**TASK ITEM:**
What is needed is the whole of the data, set down exactly.
START SOURCE DATA
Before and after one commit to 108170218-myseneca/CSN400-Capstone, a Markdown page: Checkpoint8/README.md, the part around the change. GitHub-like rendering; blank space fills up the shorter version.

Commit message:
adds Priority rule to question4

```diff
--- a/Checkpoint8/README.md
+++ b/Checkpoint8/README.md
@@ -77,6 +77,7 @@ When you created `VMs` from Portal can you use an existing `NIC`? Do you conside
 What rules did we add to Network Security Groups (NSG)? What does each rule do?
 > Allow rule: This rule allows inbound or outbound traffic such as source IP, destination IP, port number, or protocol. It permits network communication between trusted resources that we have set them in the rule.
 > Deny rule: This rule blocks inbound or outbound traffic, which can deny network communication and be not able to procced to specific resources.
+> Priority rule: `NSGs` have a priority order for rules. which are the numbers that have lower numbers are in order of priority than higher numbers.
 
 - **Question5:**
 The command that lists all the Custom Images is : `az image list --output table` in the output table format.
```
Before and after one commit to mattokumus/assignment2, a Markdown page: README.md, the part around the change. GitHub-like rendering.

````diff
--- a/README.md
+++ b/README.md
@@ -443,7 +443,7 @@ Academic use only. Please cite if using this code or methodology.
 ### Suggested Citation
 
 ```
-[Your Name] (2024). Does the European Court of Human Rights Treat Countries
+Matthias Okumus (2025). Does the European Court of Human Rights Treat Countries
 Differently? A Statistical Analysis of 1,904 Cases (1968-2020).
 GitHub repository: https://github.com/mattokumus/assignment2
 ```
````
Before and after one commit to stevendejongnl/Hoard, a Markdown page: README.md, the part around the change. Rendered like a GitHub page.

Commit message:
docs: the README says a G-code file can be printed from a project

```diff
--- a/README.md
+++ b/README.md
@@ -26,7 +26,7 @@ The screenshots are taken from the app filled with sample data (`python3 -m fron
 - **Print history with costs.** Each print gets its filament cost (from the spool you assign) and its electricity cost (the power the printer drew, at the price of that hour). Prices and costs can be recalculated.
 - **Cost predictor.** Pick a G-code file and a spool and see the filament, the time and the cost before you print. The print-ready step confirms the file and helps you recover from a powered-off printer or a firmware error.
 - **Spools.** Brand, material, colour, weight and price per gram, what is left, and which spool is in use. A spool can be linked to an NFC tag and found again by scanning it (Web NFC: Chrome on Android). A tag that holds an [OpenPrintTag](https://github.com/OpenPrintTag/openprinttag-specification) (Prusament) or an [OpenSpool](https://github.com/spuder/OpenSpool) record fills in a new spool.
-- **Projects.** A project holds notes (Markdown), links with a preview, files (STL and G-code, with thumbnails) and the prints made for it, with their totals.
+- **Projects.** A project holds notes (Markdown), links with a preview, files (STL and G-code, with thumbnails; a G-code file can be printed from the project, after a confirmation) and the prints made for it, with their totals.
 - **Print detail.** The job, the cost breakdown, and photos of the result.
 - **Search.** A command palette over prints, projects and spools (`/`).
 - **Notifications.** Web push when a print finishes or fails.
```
END SOURCE DATA
**EXERCISE OUTPUT:**
Before and after one commit to 108170218-myseneca/CSN400-Capstone, a Markdown page: Checkpoint8/README.md, the part around the change. GitHub-like rendering; blank space fills up the shorter version.

Commit message:
adds Priority rule to question4

```diff
--- a/Checkpoint8/README.md
+++ b/Checkpoint8/README.md
@@ -77,6 +77,7 @@ When you created `VMs` from Portal can you use an existing `NIC`? Do you conside
 What rules did we add to Network Security Groups (NSG)? What does each rule do?
 > Allow rule: This rule allows inbound or outbound traffic such as source IP, destination IP, port number, or protocol. It permits network communication between trusted resources that we have set them in the rule.
 > Deny rule: This rule blocks inbound or outbound traffic, which can deny network communication and be not able to procced to specific resources.
+> Priority rule: `NSGs` have a priority order for rules. which are the numbers that have lower numbers are in order of priority than higher numbers.
 
 - **Question5:**
 The command that lists all the Custom Images is : `az image list --output table` in the output table format.
```
Before and after one commit to mattokumus/assignment2, a Markdown page: README.md, the part around the change. GitHub-like rendering.

````diff
--- a/README.md
+++ b/README.md
@@ -443,7 +443,7 @@ Academic use only. Please cite if using this code or methodology.
 ### Suggested Citation
 
 ```
-[Your Name] (2024). Does the European Court of Human Rights Treat Countries
+Matthias Okumus (2025). Does the European Court of Human Rights Treat Countries
 Differently? A Statistical Analysis of 1,904 Cases (1968-2020).
 GitHub repository: https://github.com/mattokumus/assignment2
 ```
````
Before and after one commit to stevendejongnl/Hoard, a Markdown page: README.md, the part around the change. Rendered like a GitHub page.

Commit message:
docs: the README says a G-code file can be printed from a project

```diff
--- a/README.md
+++ b/README.md
@@ -26,7 +26,7 @@ The screenshots are taken from the app filled with sample data (`python3 -m fron
 - **Print history with costs.** Each print gets its filament cost (from the spool you assign) and its electricity cost (the power the printer drew, at the price of that hour). Prices and costs can be recalculated.
 - **Cost predictor.** Pick a G-code file and a spool and see the filament, the time and the cost before you print. The print-ready step confirms the file and helps you recover from a powered-off printer or a firmware error.
 - **Spools.** Brand, material, colour, weight and price per gram, what is left, and which spool is in use. A spool can be linked to an NFC tag and found again by scanning it (Web NFC: Chrome on Android). A tag that holds an [OpenPrintTag](https://github.com/OpenPrintTag/openprinttag-specification) (Prusament) or an [OpenSpool](https://github.com/spuder/OpenSpool) record fills in a new spool.
-- **Projects.** A project holds notes (Markdown), links with a preview, files (STL and G-code, with thumbnails) and the prints made for it, with their totals.
+- **Projects.** A project holds notes (Markdown), links with a preview, files (STL and G-code, with thumbnails; a G-code file can be printed from the project, after a confirmation) and the prints made for it, with their totals.
 - **Print detail.** The job, the cost breakdown, and photos of the result.
 - **Search.** A command palette over prints, projects and spools (`/`).
 - **Notifications.** Web push when a print finishes or fails.
```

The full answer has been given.